WHAT YOU ARE ASKED TO DO: Please retype the entries exactly as they stand, leaving out any pictures.

---------- RECORDS FOR THIS TASK ----------

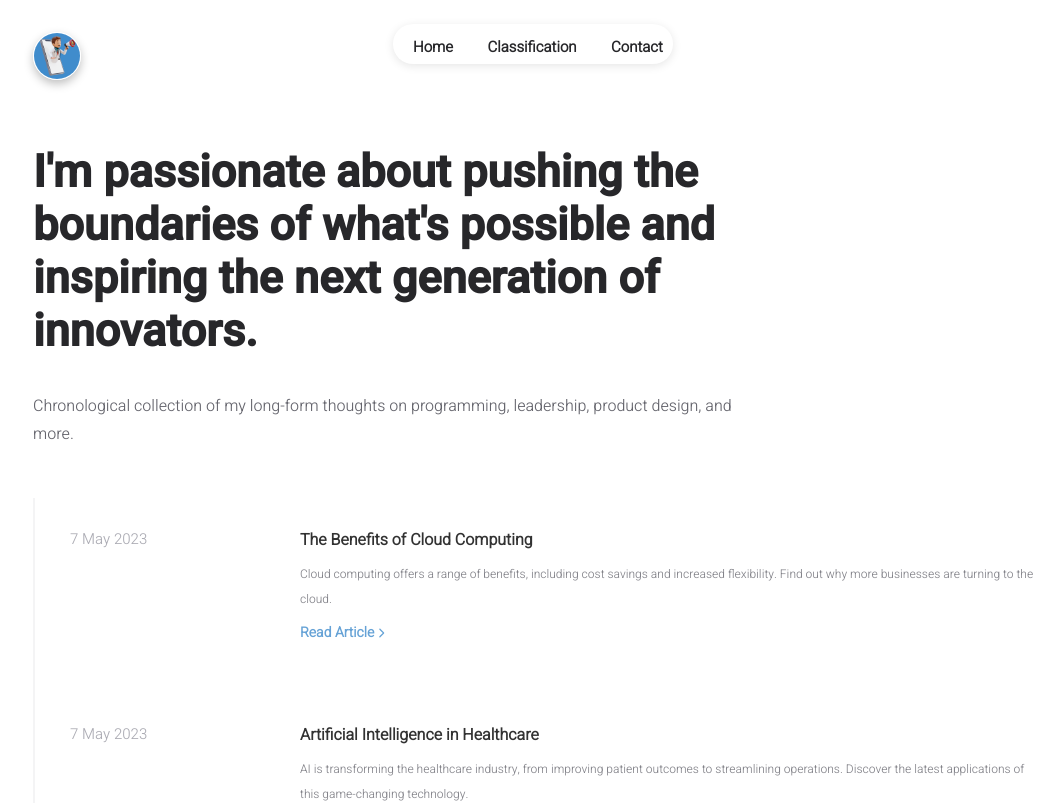
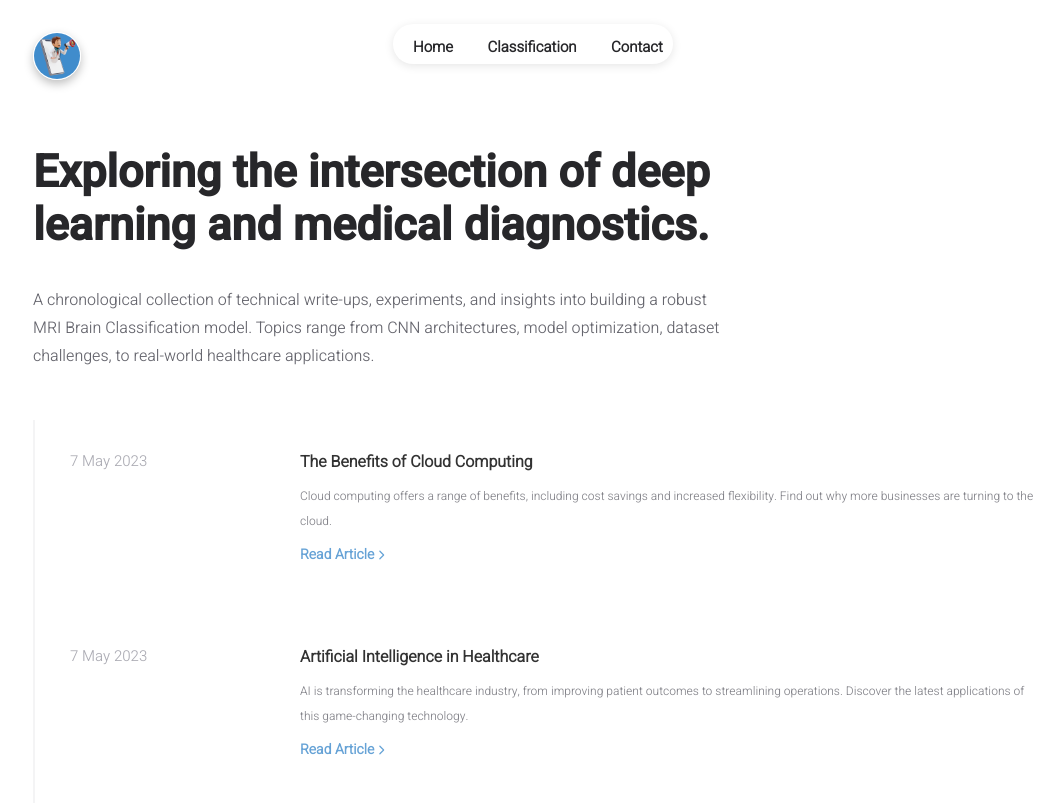
Before and after one commit to DwikiArliman/ComputingProject-3-FE, a React (Create React App) app: page /articles in a window 1280 px wide. Shown: the top 803 px of the page, without its empty margins (107-1171 px from the left). Built offline with nearby package versions, Linux system fonts and the light colour scheme.

Commit message:
update index

```diff
--- a/src/data/seo.js
+++ b/src/data/seo.js
@@ -2,36 +2,36 @@ const SEO = [
 	{
 		page: "home",
 		description:
-			"I am a backend developer with expertise in Node.js. I have experience in building scalable, secure and reliable web applications using various frameworks and technologies.",
-		keywords: ["Tharindu", "Tharindu N", "Tharindu Nayanajith"],
+			"An intelligent MRI Brain Classification system that uses deep learning to classify brain tumors into four categories: Meningioma, Pituitary, Glioma, and Healthy. Designed to assist in early diagnosis and medical decision-making.",
+		keywords: ["MRI", "Brain Tumor", "Meningioma", "Pituitary", "Glioma", "Healthy", "Deep Learning", "Medical Imaging", "AI", "Brain Scan"],
 	},
 
 	{
 		page: "about",
 		description:
-			"I am a backend developer with expertise in Node.js. I have experience in building scalable, secure and reliable web applications using various frameworks and technologies.",
-		keywords: ["Tharindu", "Tharindu N", "Tharindu Nayanajith"],
+			"This project focuses on applying artificial intelligence to medical imaging, specifically classifying brain MRI scans into four classes using convolutional neural networks (CNN).",
+		keywords: ["MRI Classification", "Brain Tumor Detection", "Medical AI", "Deep Learning", "CNN", "Meningioma", "Pituitary", "Glioma", "Healthy"],
 	},
 
 	{
 		page: "articles",
 		description:
-			"Chronological collection of my long-form thoughts on programming, leadership, product design, and more.",
-		keywords: ["Tharindu", "Tharindu N", "Tharindu Nayanajith"],
+			"Explore detailed articles and insights on the development, architecture, and implementation of the MRI Brain Classification system using AI.",
+		keywords: ["MRI Articles", "Medical Imaging AI", "Deep Learning in Healthcare", "Brain Tumor Classification", "Research", "AI in Medicine"],
 	},
 
 	{
 		page: "projects",
 		description:
-			"I've worked on a variety of projects over the years and I'm proud of the progress I've made. Many of these projects are open-source and available for others to explore and contribute to.",
-		keywords: ["Tharindu", "Tharindu N", "Tharindu Nayanajith"],
+			"The MRI Brain Classification project is an open-source initiative that uses AI to detect and classify brain tumors. Built with Python and deep learning libraries for reliable results in clinical settings.",
+		keywords: ["MRI Projects", "Brain Tumor AI", "Open Source AI", "Medical Projects", "Tumor Classification", "Healthcare Technology"],
 	},
 
 	{
 		page: "contact",
 		description:
-			"If you're interested in collaborating on a project, feel free to reach out to me. I'm always open to new ideas and opportunities.",
-		keywords: ["Tharindu", "Tharindu N", "Tharindu Nayanajith"],
+			"If you're interested in collaborating on AI-driven medical solutions or enhancing the MRI Brain Classification system, feel free to reach out.",
+		keywords: ["Contact", "Medical AI Collaboration", "Healthcare AI", "Brain MRI Project", "Tumor Detection AI"],
 	},
 ];
 
--- a/src/data/user.js
+++ b/src/data/user.js
@@ -21,15 +21,15 @@ const INFO = {
 	},
 
 	about: {
-		title: "I’m Tharindu N. I live in Sri Lanka, where I design the future.",
+		title: "I’m the developer behind an intelligent MRI Brain Classification system.",
 		description:
-			"I've worked on a variety of projects over the years and I'm proud of the progress I've made. Many of these projects are open-source and available for others to explore and contribute to. If you're interested in any of the projects I've worked on, please feel free to check out the code and suggest any improvements or enhancements you might have in mind. Collaborating with others is a great way to learn and grow, and I'm always open to new ideas and feedback.",
+			"This project focuses on classifying brain tumors using MRI scans into four main categories: Meningioma, Pituitary, Glioma, and Healthy. Built using deep learning techniques, it aims to assist healthcare professionals in early diagnosis and better treatment planning. The entire process—from data preprocessing to model training and evaluation—has been carefully designed for accuracy and real-world application. The project is open-source and welcomes collaboration to push boundaries in medical AI innovation.",
 	},
 
 	articles: {
-		title: "I'm passionate about pushing the boundaries of what's possible and inspiring the next generation of innovators.",
+		title: "Exploring the intersection of deep learning and medical diagnostics.",
 		description:
-			"Chronological collection of my long-form thoughts on programming, leadership, product design, and more.",
+			"A chronological collection of technical write-ups, experiments, and insights into building a robust MRI Brain Classification model. Topics range from CNN architectures, model optimization, dataset challenges, to real-world healthcare applications.",
 	},
 
 	projects: [
```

----------

EXPECTED ANSWER:
Before and after one commit to DwikiArliman/ComputingProject-3-FE, a React (Create React App) app: page /articles in a window 1280 px wide. Shown: the top 803 px of the page, without its empty margins (107-1171 px from the left). Built offline with nearby package versions, Linux system fonts and the light colour scheme.

Commit message:
update index

```diff
--- a/src/data/seo.js
+++ b/src/data/seo.js
@@ -2,36 +2,36 @@ const SEO = [
 	{
 		page: "home",
 		description:
-			"I am a backend developer with expertise in Node.js. I have experience in building scalable, secure and reliable web applications using various frameworks and technologies.",
-		keywords: ["Tharindu", "Tharindu N", "Tharindu Nayanajith"],
+			"An intelligent MRI Brain Classification system that uses deep learning to classify brain tumors into four categories: Meningioma, Pituitary, Glioma, and Healthy. Designed to assist in early diagnosis and medical decision-making.",
+		keywords: ["MRI", "Brain Tumor", "Meningioma", "Pituitary", "Glioma", "Healthy", "Deep Learning", "Medical Imaging", "AI", "Brain Scan"],
 	},
 
 	{
 		page: "about",
 		description:
-			"I am a backend developer with expertise in Node.js. I have experience in building scalable, secure and reliable web applications using various frameworks and technologies.",
-		keywords: ["Tharindu", "Tharindu N", "Tharindu Nayanajith"],
+			"This project focuses on applying artificial intelligence to medical imaging, specifically classifying brain MRI scans into four classes using convolutional neural networks (CNN).",
+		keywords: ["MRI Classification", "Brain Tumor Detection", "Medical AI", "Deep Learning", "CNN", "Meningioma", "Pituitary", "Glioma", "Healthy"],
 	},
 
 	{
 		page: "articles",
 		description:
-			"Chronological collection of my long-form thoughts on programming, leadership, product design, and more.",
-		keywords: ["Tharindu", "Tharindu N", "Tharindu Nayanajith"],
+			"Explore detailed articles and insights on the development, architecture, and implementation of the MRI Brain Classification system using AI.",
+		keywords: ["MRI Articles", "Medical Imaging AI", "Deep Learning in Healthcare", "Brain Tumor Classification", "Research", "AI in Medicine"],
 	},
 
 	{
 		page: "projects",
 		description:
-			"I've worked on a variety of projects over the years and I'm proud of the progress I've made. Many of these projects are open-source and available for others to explore and contribute to.",
-		keywords: ["Tharindu", "Tharindu N", "Tharindu Nayanajith"],
+			"The MRI Brain Classification project is an open-source initiative that uses AI to detect and classify brain tumors. Built with Python and deep learning libraries for reliable results in clinical settings.",
+		keywords: ["MRI Projects", "Brain Tumor AI", "Open Source AI", "Medical Projects", "Tumor Classification", "Healthcare Technology"],
 	},
 
 	{
 		page: "contact",
 		description:
-			"If you're interested in collaborating on a project, feel free to reach out to me. I'm always open to new ideas and opportunities.",
-		keywords: ["Tharindu", "Tharindu N", "Tharindu Nayanajith"],
+			"If you're interested in collaborating on AI-driven medical solutions or enhancing the MRI Brain Classification system, feel free to reach out.",
+		keywords: ["Contact", "Medical AI Collaboration", "Healthcare AI", "Brain MRI Project", "Tumor Detection AI"],
 	},
 ];
 
--- a/src/data/user.js
+++ b/src/data/user.js
@@ -21,15 +21,15 @@ const INFO = {
 	},
 
 	about: {
-		title: "I’m Tharindu N. I live in Sri Lanka, where I design the future.",
+		title: "I’m the developer behind an intelligent MRI Brain Classification system.",
 		description:
-			"I've worked on a variety of projects over the years and I'm proud of the progress I've made. Many of these projects are open-source and available for others to explore and contribute to. If you're interested in any of the projects I've worked on, please feel free to check out the code and suggest any improvements or enhancements you might have in mind. Collaborating with others is a great way to learn and grow, and I'm always open to new ideas and feedback.",
+			"This project focuses on classifying brain tumors using MRI scans into four main categories: Meningioma, Pituitary, Glioma, and Healthy. Built using deep learning techniques, it aims to assist healthcare professionals in early diagnosis and better treatment planning. The entire process—from data preprocessing to model training and evaluation—has been carefully designed for accuracy and real-world application. The project is open-source and welcomes collaboration to push boundaries in medical AI innovation.",
 	},
 
 	articles: {
-		title: "I'm passionate about pushing the boundaries of what's possible and inspiring the next generation of innovators.",
+		title: "Exploring the intersection of deep learning and medical diagnostics.",
 		description:
-			"Chronological collection of my long-form thoughts on programming, leadership, product design, and more.",
+			"A chronological collection of technical write-ups, experiments, and insights into building a robust MRI Brain Classification model. Topics range from CNN architectures, model optimization, dataset challenges, to real-world healthcare applications.",
 	},
 
 	projects: [
```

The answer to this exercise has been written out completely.